Shell (LON: SHEL) and Deltic Energy’s (LON: DELT) Pensacola discovery “opens up a new play fairway” in the Southern North Sea, market watchers say.
On Wednesday, Deltic Energy announced that partner Shell had found what could represent “one of the largest natural gas discoveries” in the sector for over a decade.
Westwood Global Energy Group said, based on volumes reported by Deltic – 302 billion cubic feet of gas (bcf) expected to be recovered – it is indeed the largest find in over 10 years, following Harbour Energy’s 300bcf Tolmount in 2011.
That view was echoed by rival Welligence, with both asserting Pensacola as the largest in a decade.
It means “significant implications for further exploration and development of the under explored Permian Zechstein carbonate play” according to Westwood.

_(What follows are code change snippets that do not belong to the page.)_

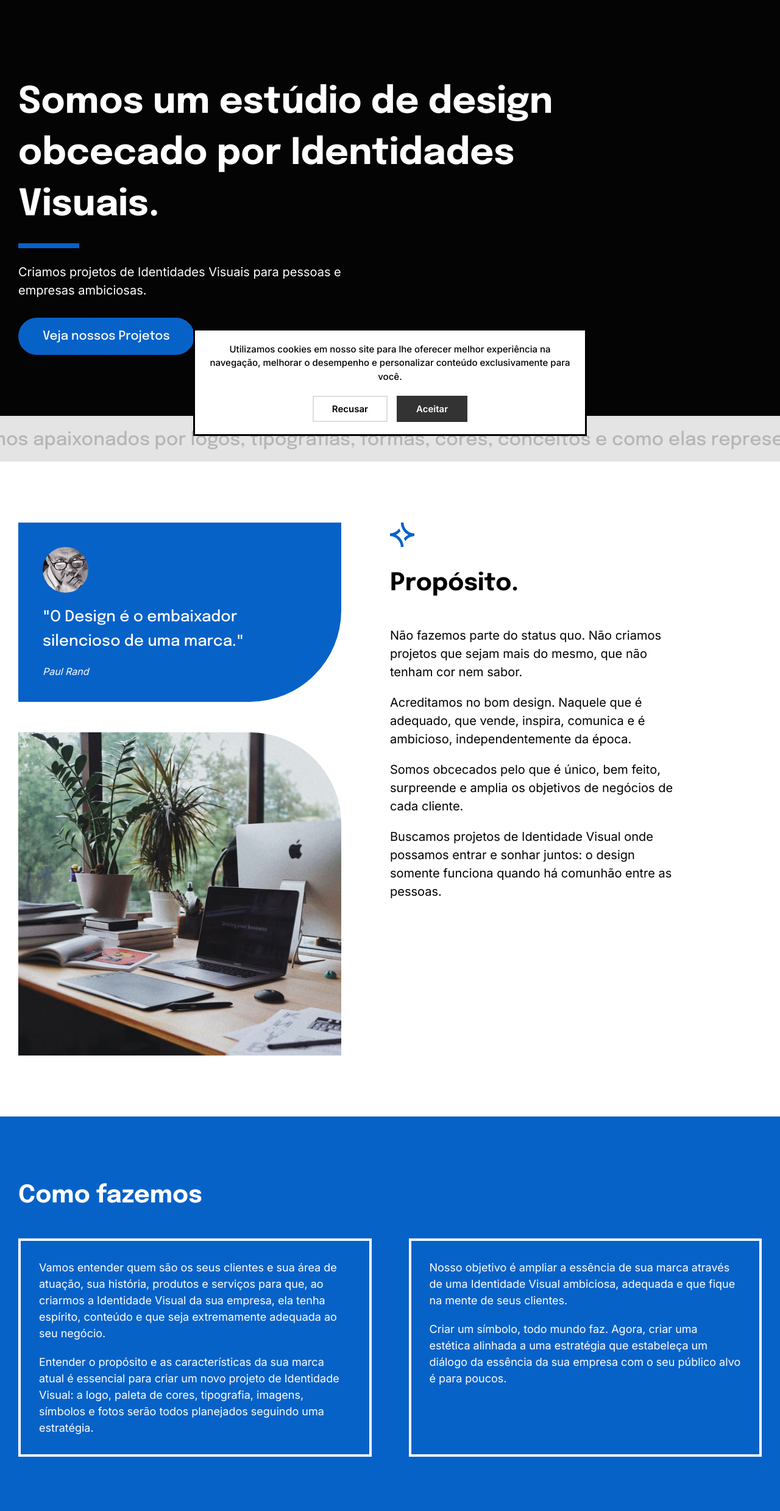
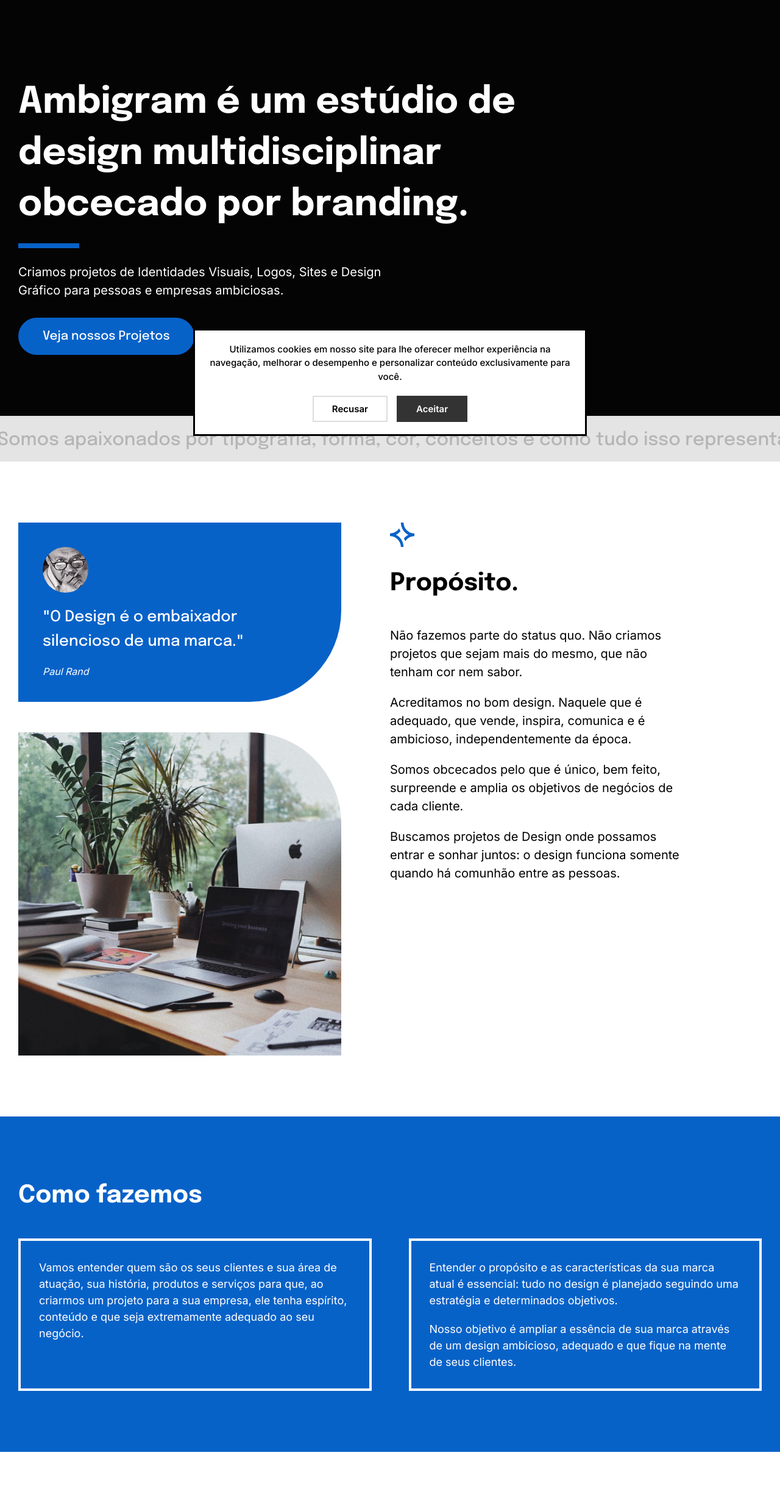
Before and after one commit to zdoug/ambigram, a website: page index.html in a window 1280 px wide. Shown: the part 65-2543 px from the top of the page at 61% size. Drawn offline with Linux system fonts and the light colour scheme.

Commit message:
[update] New copywriting content

```diff
--- a/index.html
+++ b/index.html
@@ -6,12 +6,12 @@
   <meta name="viewport" content="width=device-width, initial-scale=1.0">
 
   <!-- Description and Keywords Meta Tags -->
-  <meta name="description" content="Criamos projetos de Identidades Visuais para pessoas e empresas ambiciosas.">
-  <meta name="keywords" content="identidade visual, logo, logotipo, logomarca, design, branding, studio, gestão de marca, estúdio, ambigram, studio">
+  <meta name="description" content="Criamos projetos de Design para pessoas e empresas ambiciosas.">
+  <meta name="keywords" content="identidade visual, logo, site, design gráfico, landing page, logotipo, logomarca, design, branding, studio, gestão de marca, estúdio, ambigram, studio">
 
   <!-- Social Media Meta Tag -->
   <meta name="facebook-domain-verification" content="fgbbg8eqxonxk0knnm6xmle16e01ek" />
-  <meta property="og:description" content="Criamos projetos de Identidades Visuais para pessoas e empresas ambiciosas.">
+  <meta property="og:description" content="Criamos projetos de Design para pessoas e empresas ambiciosas.">
   <meta property="og:image" content="img/og-ambigram-design-studio.png">
   <link href="img/og-ambigram-design-studio.png" rel="image_src" />
   <meta property="og:site_name" content="Ambigram Design Studio">
@@ -28,7 +28,7 @@
   <script src="https://kit.fontawesome.com/a4b1315ec3.js" crossorigin="anonymous"></script>
   <script src="js/scripts.min.js"></script>
 
-  <title>Ambigram | Criamos projetos de Identidades Visuais para pessoas e empresas ambiciosas.</title>
+  <title>Ambigram | Criamos projetos de Design para pessoas e empresas ambiciosas.</title>
 
   <!-- Google Tag Manager -->
   <script>(function(w,d,s,l,i){w[l]=w[l]||[];w[l].push({'gtm.start':
@@ -65,8 +65,8 @@
 
   <main>
     <div class="container main">
-      <h1 class="wow fadeInLeft" data-wow-delay="0.5s">Somos um estúdio de design obcecado por Identidades Visuais.</h1>
-      <p class="wow fadeInLeft" data-wow-delay="1s">Criamos projetos de Identidades Visuais para pessoas e empresas ambiciosas.</p>
+      <h1 class="wow fadeInLeft" data-wow-delay="0.5s">Ambigram é um estúdio de design multidisciplinar obcecado por branding.</h1>
+      <p class="wow fadeInLeft" data-wow-delay="1s">Criamos projetos de Identidades Visuais, Logos, Sites e Design Gráfico para pessoas e empresas ambiciosas.</p>
       <a href="#projects" class="btn btn-primary wow fadeInLeft" data-wow-delay="1.5s">Veja nossos Projetos</a>
     </div>
 
@@ -74,7 +74,7 @@
   </main>
 
   <section id="line">
-    <span>👉 Somos apaixonados por logos, tipografias, formas, cores, conceitos e como elas representam a essência de negócios e pessoas.</span>
+    <span>👉 Somos apaixonados por tipografia, forma, cor, conceitos e como tudo isso representa a essência de negócios e pessoas.</span>
   </section>
 
   <section id="about">
@@ -93,7 +93,7 @@
         <p>Não fazemos parte do status quo. Não criamos projetos que sejam mais do mesmo, que não tenham cor nem sabor.</p>
         <p>Acreditamos no bom design. Naquele que é adequado, que vende, inspira, comunica e é ambicioso, independentemente da época.</p>
         <p>Somos obcecados pelo que é único, bem feito, surpreende e amplia os objetivos de negócios de cada cliente.</p>
-        <p>Buscamos projetos de Identidade Visual onde possamos entrar e sonhar juntos: o design somente funciona quando há comunhão entre as pessoas.</p>
+        <p>Buscamos projetos de Design onde possamos entrar e sonhar juntos: o design funciona somente quando há comunhão entre as pessoas.</p>
       </div>
     </div>
   </section>
@@ -103,12 +103,11 @@
       <h2>Como fazemos</h2>
       <ul class="services-list">
         <li class="service wow fadeInLeft">
-          <p>Vamos entender quem são os seus clientes e sua área de atuação, sua história, produtos e serviços para que, ao criarmos a Identidade Visual da sua empresa, ela tenha espírito, conteúdo e que seja extremamente adequada ao seu negócio.</p>
-          <p>Entender o propósito e as características da sua marca atual é essencial para criar um novo projeto de Identidade Visual: a logo, paleta de cores, tipografia, imagens, símbolos e fotos serão todos planejados seguindo uma estratégia.</p>
+          <p>Vamos entender quem são os seus clientes e sua área de atuação, sua história, produtos e serviços para que, ao criarmos um projeto para a sua empresa, ele tenha espírito, conteúdo e que seja extremamente adequado ao seu negócio.</p>
         </li>
         <li class="service wow fadeInLeft">
-          <p>Nosso objetivo é ampliar a essência de sua marca através de uma Identidade Visual ambiciosa, adequada e que fique na mente de seus clientes.</p>
-          <p>Criar um símbolo, todo mundo faz. Agora, criar uma estética alinhada a uma estratégia que estabeleça um diálogo da essência da sua empresa com o seu público alvo é para poucos.</p>
+          <p>Entender o propósito e as características da sua marca atual é essencial: tudo no design é planejado seguindo uma estratégia e determinados objetivos.</p>
+          <p>Nosso objetivo é ampliar a essência de sua marca através de um design ambicioso, adequado e que fique na mente de seus clientes.</p>
         </li>
       </ul>
     </div>
```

Analysts have previously said that success at Pensacola could open up more than a dozen other licences targeting the same “under-explored” Zechstein geological play.
Westwood said: “The Pensacola results will undoubtedly provide further impetus for accelerated activity on the 15 active licences in the SNS that are primarily targeting the Zechstein play”.
The firm in particular pointed to two wells being drilled this year; ONE-Dyas and Shell appraising their Crosgan discovery (well 42/15a-D) which is due to drill in Q1 of this year, and Horizon Energy Partners and Ardent Oil’s Dabinett prospect (well 42/5b-A).
For Shell and Deltic, the next steps will be finding a strong appraisal location to facilitate a development.
Westwood added: “For the JV, the results will be viewed as highly encouraging and just reward for their diligence and perseverance in working up the prospect.
“Their focus will now move towards updating their geological model and refining an appraisal location that can improve reservoir deliverability to facilitate a development.
“Critically for the play, the result has confirmed a fully working charge system into the Zechstein, assumed to be from the Carboniferous, an effective trap and favourable porosity supporting volumes that could prove commercial.”